_PROBLEM TO SOLVE_
Report each line of the data that contains the string "production".

_INPUT_

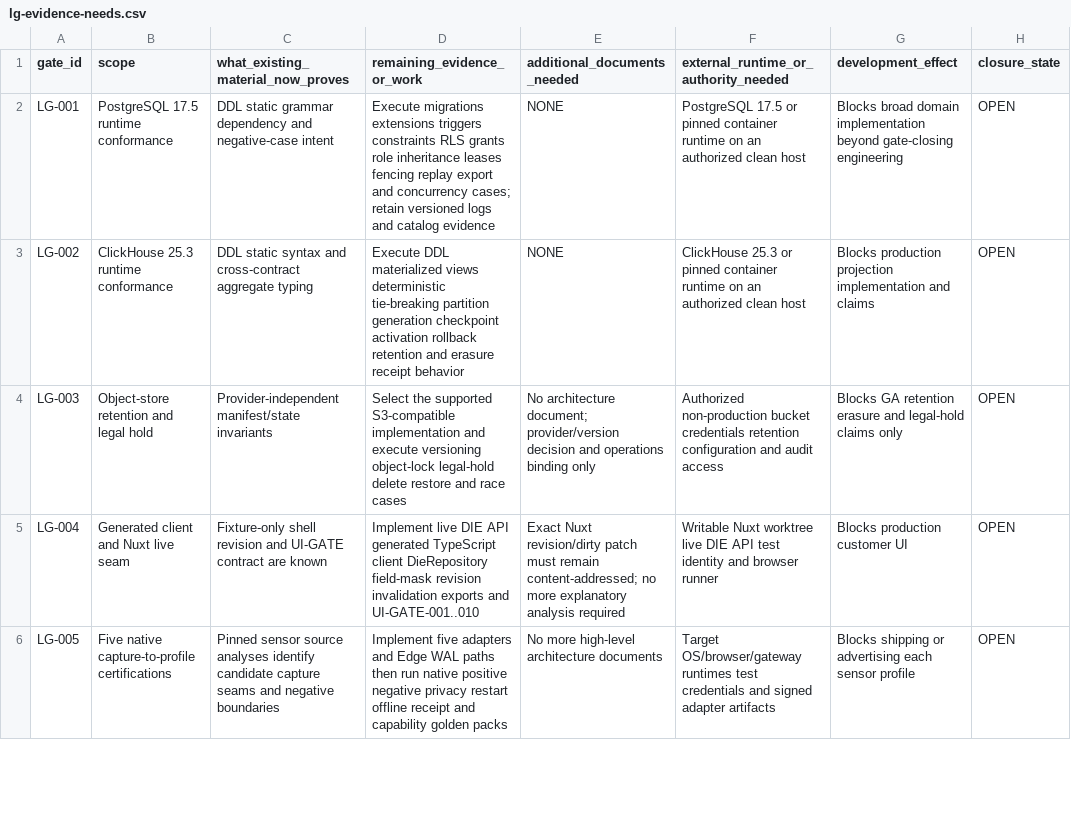
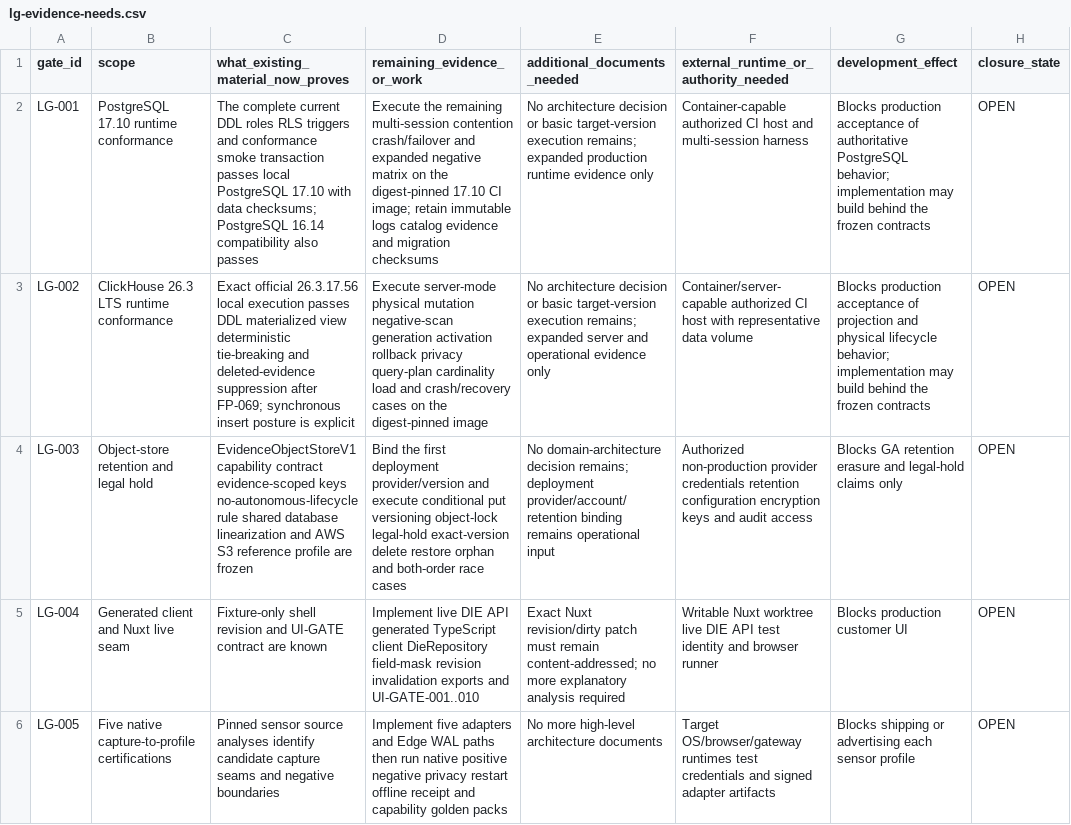
Before and after one commit to amjad-f35/quilr2-cross-sensor, a CSV file: starliner-ga/passes/01-discovery-inventory-evidence/implementation-freeze/registers/lg-evidence-needs.csv, drawn as a sheet; only a part is shown; the diff covers the shown part only; the diff names each change by its address in the sheet, - before the commit and + after, or states it on an @@ line.

Commit message:
Freeze and runtime-revalidate DIE architecture

```diff
--- a/starliner-ga/passes/01-discovery-inventory-evidence/implementation-freeze/registers/lg-evidence-needs.csv
+++ b/starliner-ga/passes/01-discovery-inventory-evidence/implementation-freeze/registers/lg-evidence-needs.csv
-B2 (scope): PostgreSQL 17.5 runtime conformance
+B2 (scope): PostgreSQL 17.10 runtime conformance
-C2: DDL static grammar dependency and negative-case intent
+C2: The complete current DDL roles RLS triggers and conformance smoke transaction passes local PostgreSQL 17.10 with data checksums; PostgreSQL 16.14 compatibility also passes
-D2 (remaining_evidence_or_work): Execute migrations extensions triggers constraints RLS grants role inheritance leases fencing replay export and concurrency cases; retain versioned logs and catalog evidence
+D2 (remaining_evidence_or_work): Execute the remaining multi-session contention crash/failover and expanded negative matrix on the digest-pinned 17.10 CI image; retain immutable logs catalog evidence and migration checksums
-E2 (additional_documents_needed): NONE
+E2 (additional_documents_needed): No architecture decision or basic target-version execution remains; expanded production runtime evidence only
-F2: PostgreSQL 17.5 or pinned container runtime on an authorized clean host
+F2: Container-capable authorized CI host and multi-session harness
-G2 (development_effect): Blocks broad domain implementation beyond gate-closing engineering
+G2 (development_effect): Blocks production acceptance of authoritative PostgreSQL behavior; implementation may build behind the frozen contracts
-B3 (scope): ClickHouse 25.3 runtime conformance
+B3 (scope): ClickHouse 26.3 LTS runtime conformance
-C3: DDL static syntax and cross-contract aggregate typing
+C3: Exact official 26.3.17.56 local execution passes DDL materialized view deterministic tie-breaking and deleted-evidence suppression after FP-069; synchronous insert posture is explicit
-D3 (remaining_evidence_or_work): Execute DDL materialized views deterministic tie-breaking partition generation checkpoint activation rollback retention and erasure receipt behavior
+D3 (remaining_evidence_or_work): Execute server-mode physical mutation negative-scan generation activation rollback privacy query-plan cardinality load and crash/recovery cases on the digest-pinned image
-E3 (additional_documents_needed): NONE
+E3 (additional_documents_needed): No architecture decision or basic target-version execution remains; expanded server and operational evidence only
-F3: ClickHouse 25.3 or pinned container runtime on an authorized clean host
+F3: Container/server-capable authorized CI host with representative data volume
-G3 (development_effect): Blocks production projection implementation and claims
+G3 (development_effect): Blocks production acceptance of projection and physical lifecycle behavior; implementation may build behind the frozen contracts
-C4: Provider-independent manifest/state invariants
+C4: EvidenceObjectStoreV1 capability contract evidence-scoped keys no-autonomous-lifecycle rule shared database linearization and AWS S3 reference profile are frozen
-D4 (remaining_evidence_or_work): Select the supported S3-compatible implementation and execute versioning object-lock legal-hold delete restore and race cases
+D4 (remaining_evidence_or_work): Bind the first deployment provider/version and execute conditional put versioning object-lock legal-hold exact-version delete restore orphan and both-order race cases
-E4 (additional_documents_needed): No architecture document; provider/version decision and operations binding only
+E4 (additional_documents_needed): No domain-architecture decision remains; deployment provider/account/retention binding remains operational input
-F4: Authorized non-production bucket credentials retention configuration and audit…
+F4: Authorized non-production provider credentials retention configuration encryption keys and audit…
```
Also changed, not shown: 2 edited cells elsewhere in this file, starliner-ga/passes/01-discovery-inventory-evidence/implementation-freeze/registers/data-authority.csv, 30 other files.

_TASK ANSWER_
+E2 (additional_documents_needed): No architecture decision or basic target-version execution remains; expanded production runtime evidence only
+G2 (development_effect): Blocks production acceptance of authoritative PostgreSQL behavior; implementation may build behind the frozen contracts
-G3 (development_effect): Blocks production projection implementation and claims
+G3 (development_effect): Blocks production acceptance of projection and physical lifecycle behavior; implementation may build behind the frozen contracts
-F4: Authorized non-production bucket credentials retention configuration and audit…
+F4: Authorized non-production provider credentials retention configuration encryption keys and audit…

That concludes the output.